National politics remain challenging and the ruling Nida Tounes party, a mix of divergent, and often contradictory, political elements has now come apart, losing its parliamentary majority. The moderately Islamist Ennahda party now has the largest parliamentary grouping. Among other issues, Nida Tounes broke up over an apparent battle for succession between the party’s secretary-general Mohsen Marzouk and the president’s son, Hafedh Caid Essebsi. Clearly the optics of potential dynastic succession are less than helpful as is the fact that the party’s weighty group of businessmen and seasoned officials from the Ben Ali regime have not been able to meet the expectations of stability and economic growth promised during the elections.

This is not a perfect storm but a gathering one. The protesters demands have not been for revolution but for jobs and economic dignity. However, it was also for an end to corruption, whether petty as in names arbitrarily removed from employment applications, or against the much larger corrupt practices and cronyism that cost Tunisia so much in terms of economic growth and competitiveness and an economy able to produce the jobs that youth desperately need.

Making Tunisia an economic success

The reality is that the basic contours of Tunisia’s economy have not changed much since the 2011 revolution. Tunisia, like many countries in the region, grapples with legacy issues including a bloated public sector encroaching on much of the economy, a weak business environment unable to secure a level playing field, and an education system that fails its young. The private sector is not nearly as competitive or innovative as it should be and is often part of the problem rather than the solution as rent-seekers outmaneuver entrepreneurs and stymie jobs, competitiveness, and a true opening to the global economy.
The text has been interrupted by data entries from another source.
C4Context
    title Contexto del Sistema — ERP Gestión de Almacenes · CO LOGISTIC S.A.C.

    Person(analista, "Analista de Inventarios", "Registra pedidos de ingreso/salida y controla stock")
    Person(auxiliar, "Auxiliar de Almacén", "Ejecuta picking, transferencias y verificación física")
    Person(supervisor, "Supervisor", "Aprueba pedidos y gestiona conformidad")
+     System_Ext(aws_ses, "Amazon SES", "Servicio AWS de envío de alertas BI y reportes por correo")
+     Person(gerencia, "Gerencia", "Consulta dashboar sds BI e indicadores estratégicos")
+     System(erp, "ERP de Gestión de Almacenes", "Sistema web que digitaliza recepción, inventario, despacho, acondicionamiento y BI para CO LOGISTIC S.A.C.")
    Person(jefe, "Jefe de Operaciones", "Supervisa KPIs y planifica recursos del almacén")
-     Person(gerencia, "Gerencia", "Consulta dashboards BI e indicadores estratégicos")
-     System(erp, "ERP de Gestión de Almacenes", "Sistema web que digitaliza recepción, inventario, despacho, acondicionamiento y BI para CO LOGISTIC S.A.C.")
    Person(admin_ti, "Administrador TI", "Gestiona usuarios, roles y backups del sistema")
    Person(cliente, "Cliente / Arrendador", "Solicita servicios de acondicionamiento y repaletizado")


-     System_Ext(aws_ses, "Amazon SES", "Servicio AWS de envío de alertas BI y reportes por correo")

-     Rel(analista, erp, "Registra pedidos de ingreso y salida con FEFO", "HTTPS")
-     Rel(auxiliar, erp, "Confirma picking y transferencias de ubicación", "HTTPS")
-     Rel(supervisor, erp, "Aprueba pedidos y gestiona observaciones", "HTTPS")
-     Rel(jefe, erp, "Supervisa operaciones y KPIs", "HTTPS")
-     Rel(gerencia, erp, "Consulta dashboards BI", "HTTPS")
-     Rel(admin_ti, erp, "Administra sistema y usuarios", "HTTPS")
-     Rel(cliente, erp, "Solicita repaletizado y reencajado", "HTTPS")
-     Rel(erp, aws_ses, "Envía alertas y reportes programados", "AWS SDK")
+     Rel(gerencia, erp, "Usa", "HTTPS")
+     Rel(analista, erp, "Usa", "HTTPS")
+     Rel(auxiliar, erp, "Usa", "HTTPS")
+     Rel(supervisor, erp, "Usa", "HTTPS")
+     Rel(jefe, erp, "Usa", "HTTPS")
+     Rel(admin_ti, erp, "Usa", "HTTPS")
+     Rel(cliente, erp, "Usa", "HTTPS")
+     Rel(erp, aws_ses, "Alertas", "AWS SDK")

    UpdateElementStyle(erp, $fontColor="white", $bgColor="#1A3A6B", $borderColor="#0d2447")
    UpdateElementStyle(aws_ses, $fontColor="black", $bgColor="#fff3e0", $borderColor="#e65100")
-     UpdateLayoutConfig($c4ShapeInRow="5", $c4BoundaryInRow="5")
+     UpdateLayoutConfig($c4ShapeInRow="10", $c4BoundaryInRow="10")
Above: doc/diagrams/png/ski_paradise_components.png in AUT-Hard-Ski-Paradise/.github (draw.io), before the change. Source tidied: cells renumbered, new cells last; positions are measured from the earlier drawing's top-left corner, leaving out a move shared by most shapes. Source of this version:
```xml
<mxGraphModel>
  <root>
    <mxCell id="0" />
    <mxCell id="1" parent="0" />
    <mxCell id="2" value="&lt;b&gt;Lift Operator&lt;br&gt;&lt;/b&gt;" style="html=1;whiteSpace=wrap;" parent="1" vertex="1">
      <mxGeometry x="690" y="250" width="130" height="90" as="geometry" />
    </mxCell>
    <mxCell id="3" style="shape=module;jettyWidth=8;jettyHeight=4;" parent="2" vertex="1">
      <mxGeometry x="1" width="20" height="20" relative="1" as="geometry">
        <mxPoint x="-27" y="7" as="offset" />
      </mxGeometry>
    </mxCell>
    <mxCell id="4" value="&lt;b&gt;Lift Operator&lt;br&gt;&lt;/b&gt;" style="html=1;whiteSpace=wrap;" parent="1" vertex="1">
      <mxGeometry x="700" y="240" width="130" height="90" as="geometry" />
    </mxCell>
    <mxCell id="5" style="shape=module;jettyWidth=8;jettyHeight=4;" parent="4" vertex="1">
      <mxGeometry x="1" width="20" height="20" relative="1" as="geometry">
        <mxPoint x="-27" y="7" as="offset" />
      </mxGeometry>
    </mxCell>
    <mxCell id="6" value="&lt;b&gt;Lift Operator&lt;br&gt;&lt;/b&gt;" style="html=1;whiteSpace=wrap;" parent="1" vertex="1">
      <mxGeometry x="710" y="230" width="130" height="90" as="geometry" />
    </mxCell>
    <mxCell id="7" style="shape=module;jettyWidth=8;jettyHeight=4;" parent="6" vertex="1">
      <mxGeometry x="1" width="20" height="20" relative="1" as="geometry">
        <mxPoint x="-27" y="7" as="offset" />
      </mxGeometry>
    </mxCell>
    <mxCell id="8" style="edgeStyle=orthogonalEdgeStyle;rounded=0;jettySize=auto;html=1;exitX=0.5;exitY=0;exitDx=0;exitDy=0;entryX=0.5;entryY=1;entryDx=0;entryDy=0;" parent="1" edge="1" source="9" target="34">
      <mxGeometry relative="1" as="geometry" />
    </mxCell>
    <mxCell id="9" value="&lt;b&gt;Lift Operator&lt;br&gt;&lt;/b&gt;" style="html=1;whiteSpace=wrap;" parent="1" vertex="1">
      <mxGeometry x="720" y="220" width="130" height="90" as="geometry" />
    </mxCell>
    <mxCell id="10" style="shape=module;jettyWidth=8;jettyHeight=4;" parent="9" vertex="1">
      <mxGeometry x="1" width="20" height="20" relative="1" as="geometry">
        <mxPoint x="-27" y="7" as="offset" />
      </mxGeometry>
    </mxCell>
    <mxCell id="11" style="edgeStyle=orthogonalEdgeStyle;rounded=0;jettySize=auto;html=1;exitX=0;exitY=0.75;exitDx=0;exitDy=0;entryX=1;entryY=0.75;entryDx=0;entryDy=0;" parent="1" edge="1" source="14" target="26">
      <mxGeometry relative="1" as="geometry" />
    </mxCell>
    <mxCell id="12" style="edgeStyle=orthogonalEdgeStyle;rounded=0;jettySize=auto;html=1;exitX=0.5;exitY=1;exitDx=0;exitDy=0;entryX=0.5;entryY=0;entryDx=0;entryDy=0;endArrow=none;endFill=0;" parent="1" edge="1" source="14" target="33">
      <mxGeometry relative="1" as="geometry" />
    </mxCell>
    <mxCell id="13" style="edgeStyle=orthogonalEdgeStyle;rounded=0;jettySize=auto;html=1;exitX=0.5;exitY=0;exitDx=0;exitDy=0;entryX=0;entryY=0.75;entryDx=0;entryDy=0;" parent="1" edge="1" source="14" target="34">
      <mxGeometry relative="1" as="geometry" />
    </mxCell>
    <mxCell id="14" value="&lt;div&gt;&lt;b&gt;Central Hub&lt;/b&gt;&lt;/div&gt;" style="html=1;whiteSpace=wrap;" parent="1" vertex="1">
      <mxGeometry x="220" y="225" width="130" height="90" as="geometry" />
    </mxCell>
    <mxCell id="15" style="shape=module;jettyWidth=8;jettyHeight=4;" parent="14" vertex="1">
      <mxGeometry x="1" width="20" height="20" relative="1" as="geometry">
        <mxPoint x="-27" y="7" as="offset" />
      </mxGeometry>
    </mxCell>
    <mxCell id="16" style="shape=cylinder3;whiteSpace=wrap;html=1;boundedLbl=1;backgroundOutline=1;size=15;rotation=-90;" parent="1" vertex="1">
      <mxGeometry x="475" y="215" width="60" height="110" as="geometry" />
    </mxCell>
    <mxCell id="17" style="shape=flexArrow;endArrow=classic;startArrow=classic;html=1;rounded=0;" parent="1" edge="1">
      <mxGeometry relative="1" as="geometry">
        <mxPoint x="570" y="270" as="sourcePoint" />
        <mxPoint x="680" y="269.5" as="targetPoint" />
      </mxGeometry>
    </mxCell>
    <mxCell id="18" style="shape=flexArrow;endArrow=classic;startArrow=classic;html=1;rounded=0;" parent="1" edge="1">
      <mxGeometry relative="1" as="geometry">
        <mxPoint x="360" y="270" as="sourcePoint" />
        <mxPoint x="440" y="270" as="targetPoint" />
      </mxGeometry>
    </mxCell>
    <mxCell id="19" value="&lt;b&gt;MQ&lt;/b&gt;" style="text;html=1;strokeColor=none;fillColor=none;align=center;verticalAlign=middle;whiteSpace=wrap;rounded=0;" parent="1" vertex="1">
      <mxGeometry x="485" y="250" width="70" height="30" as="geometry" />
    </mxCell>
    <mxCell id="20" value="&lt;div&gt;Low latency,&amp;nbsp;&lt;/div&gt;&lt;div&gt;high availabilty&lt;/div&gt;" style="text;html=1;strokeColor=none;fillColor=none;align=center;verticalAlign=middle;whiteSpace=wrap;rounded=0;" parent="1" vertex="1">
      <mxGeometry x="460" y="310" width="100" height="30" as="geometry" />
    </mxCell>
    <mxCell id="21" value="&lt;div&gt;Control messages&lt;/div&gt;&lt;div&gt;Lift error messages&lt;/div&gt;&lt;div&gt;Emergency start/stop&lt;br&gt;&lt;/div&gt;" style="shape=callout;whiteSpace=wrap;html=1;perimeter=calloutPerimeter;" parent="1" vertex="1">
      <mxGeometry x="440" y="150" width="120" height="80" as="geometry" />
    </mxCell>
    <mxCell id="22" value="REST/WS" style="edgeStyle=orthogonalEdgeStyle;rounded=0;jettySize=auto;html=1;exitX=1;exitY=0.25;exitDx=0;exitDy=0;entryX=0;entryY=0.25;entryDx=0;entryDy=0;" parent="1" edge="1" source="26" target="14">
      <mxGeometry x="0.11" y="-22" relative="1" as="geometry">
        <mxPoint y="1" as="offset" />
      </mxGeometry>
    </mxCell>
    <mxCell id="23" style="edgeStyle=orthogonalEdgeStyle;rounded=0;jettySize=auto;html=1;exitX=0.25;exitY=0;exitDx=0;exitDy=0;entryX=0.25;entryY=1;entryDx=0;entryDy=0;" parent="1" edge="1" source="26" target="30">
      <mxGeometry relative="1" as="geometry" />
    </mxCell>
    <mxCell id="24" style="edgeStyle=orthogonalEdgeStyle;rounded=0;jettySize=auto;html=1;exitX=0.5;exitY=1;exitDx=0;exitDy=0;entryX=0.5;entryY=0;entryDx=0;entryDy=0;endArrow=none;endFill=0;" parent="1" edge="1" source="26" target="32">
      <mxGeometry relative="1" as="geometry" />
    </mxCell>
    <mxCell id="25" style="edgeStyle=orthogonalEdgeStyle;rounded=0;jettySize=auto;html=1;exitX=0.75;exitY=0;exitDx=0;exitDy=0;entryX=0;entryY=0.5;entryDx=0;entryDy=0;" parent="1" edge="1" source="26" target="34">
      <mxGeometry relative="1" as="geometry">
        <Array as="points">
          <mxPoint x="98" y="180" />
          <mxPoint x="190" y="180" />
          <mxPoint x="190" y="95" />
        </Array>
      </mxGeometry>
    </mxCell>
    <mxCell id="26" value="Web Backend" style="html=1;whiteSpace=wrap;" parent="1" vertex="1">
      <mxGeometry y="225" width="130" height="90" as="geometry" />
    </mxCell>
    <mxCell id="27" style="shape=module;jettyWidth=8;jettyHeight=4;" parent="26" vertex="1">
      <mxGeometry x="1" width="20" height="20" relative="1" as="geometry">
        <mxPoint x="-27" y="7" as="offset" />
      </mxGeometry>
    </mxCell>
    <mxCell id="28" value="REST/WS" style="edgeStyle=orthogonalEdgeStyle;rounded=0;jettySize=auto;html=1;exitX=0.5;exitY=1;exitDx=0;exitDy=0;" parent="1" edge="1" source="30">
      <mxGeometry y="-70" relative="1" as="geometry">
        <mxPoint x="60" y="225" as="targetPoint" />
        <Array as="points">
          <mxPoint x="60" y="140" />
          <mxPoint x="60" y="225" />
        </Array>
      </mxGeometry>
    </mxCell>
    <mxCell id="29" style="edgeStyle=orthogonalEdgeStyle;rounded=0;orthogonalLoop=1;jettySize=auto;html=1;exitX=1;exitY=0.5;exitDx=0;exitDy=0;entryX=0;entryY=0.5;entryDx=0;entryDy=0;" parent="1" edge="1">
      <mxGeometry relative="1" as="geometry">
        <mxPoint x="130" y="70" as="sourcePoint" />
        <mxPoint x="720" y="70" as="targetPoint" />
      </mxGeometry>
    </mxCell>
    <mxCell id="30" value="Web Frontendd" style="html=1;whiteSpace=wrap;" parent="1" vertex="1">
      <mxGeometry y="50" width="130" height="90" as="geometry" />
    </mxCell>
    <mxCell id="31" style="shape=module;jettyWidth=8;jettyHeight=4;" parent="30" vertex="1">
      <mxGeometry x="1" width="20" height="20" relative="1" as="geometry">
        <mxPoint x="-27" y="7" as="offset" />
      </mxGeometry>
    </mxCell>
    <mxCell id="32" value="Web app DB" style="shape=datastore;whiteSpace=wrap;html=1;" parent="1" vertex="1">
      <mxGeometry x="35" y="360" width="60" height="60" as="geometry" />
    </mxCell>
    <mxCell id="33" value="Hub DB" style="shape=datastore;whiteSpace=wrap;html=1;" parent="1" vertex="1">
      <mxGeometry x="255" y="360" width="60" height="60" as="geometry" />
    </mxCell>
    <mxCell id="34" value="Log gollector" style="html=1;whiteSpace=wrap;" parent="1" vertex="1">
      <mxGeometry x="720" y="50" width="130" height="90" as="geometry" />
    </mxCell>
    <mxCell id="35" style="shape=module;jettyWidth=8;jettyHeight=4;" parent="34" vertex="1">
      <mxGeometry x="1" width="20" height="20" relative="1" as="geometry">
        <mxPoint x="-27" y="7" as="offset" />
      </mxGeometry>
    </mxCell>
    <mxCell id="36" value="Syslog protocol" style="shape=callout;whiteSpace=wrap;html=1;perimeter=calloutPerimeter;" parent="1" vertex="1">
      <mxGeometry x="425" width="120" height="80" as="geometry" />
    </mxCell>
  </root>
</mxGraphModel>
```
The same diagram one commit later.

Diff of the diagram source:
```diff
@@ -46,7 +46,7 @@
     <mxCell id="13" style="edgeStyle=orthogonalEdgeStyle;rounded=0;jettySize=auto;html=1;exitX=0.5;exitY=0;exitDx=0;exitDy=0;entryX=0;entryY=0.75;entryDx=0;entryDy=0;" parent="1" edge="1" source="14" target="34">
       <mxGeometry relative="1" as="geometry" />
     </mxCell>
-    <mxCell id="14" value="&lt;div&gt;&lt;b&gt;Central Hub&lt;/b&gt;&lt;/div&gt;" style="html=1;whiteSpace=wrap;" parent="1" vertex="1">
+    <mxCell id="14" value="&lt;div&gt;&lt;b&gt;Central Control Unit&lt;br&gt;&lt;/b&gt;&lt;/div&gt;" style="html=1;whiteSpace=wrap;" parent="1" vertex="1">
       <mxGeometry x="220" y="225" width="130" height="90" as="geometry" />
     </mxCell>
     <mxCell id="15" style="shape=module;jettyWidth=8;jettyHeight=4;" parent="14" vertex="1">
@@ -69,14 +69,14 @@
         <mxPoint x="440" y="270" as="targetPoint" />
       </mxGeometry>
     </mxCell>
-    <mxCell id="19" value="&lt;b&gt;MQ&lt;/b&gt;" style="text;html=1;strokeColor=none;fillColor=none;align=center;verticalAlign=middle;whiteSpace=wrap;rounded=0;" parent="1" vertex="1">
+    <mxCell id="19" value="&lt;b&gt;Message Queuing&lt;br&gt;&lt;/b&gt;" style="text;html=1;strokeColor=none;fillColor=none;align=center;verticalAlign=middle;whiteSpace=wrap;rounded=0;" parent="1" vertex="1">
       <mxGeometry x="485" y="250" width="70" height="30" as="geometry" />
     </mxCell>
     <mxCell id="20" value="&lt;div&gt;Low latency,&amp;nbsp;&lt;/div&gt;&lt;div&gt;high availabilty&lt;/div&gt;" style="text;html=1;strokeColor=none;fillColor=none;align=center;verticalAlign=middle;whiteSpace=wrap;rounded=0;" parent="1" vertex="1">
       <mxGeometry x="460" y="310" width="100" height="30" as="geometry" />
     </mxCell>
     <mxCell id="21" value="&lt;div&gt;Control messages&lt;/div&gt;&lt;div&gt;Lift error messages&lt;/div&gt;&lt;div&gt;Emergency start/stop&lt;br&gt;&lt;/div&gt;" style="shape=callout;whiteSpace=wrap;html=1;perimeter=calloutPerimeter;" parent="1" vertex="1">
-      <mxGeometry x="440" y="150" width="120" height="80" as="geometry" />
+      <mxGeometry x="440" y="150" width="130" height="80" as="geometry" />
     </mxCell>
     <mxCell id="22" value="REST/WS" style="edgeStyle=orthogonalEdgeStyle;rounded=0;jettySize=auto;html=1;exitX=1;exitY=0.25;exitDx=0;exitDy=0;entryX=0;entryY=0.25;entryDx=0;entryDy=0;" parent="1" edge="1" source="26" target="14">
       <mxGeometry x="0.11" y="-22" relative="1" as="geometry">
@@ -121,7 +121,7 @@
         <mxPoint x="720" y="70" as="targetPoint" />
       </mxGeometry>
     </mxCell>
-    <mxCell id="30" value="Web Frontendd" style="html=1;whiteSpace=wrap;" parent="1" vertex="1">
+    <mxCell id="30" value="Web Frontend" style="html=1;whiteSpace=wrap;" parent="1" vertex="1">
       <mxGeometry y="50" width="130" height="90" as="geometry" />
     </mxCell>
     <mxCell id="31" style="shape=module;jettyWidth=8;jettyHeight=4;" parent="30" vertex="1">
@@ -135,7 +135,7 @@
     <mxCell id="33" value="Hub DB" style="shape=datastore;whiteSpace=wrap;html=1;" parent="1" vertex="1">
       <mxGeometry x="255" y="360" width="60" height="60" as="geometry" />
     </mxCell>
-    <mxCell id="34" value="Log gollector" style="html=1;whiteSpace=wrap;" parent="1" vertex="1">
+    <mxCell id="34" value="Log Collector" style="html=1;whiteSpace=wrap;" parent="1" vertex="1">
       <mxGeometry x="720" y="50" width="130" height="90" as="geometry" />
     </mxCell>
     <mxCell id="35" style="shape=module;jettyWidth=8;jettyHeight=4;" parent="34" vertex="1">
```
Yet, Tunisia remains the freest and most evolved democracy ever seen in the Arab world, with a raucous press and a vibrant intellectual life as well as free-wheeling politics with demonstrations, including last week by the police. But it desperately needs economic support that goes beyond the business-as-usual approach that has come from the outside world. Yes, the French government announced a billion euro program over five years that would target lagging regions, but something more comprehensive than that is needed.

Five years ago, no one would have thought that the Jasmine revolution would resonate throughout the Arab world and lead to the Arab Spring. Making Tunisia a success politically and economically will send a much needed message on inclusive politics and economics to the region at a time when much of the West provides billions in trade deals and aid to autocrats of various stripes. A comprehensive, multi-donor support program for Tunisia is sorely needed to give it breathing room to engage in substantive reforms. There are serious multilateral efforts to put together funding approaches to rebuild the Middle East. It might be smart to help Tunisia now before it does break. Last month showed us what business as usual leads to. Another year or two of doing a little here and a little there may extinguish the Tunisian experiment. Einstein defined insanity as doing the same things over and over again and expecting different outcomes.    

Author

Omer Karasapan

Regional Knowledge & Learning Coordinator, World Bank

This blog was first launched in September 2013 by the World Bank in an effort to hold governments more accountable to poor people and offer solutions to the most prominent development challenges. Continuing this goal, Future Development was re-launched in January 2015 at brookings.edu.

For archived content, visit worldbank.org »

Get daily updates from Brookings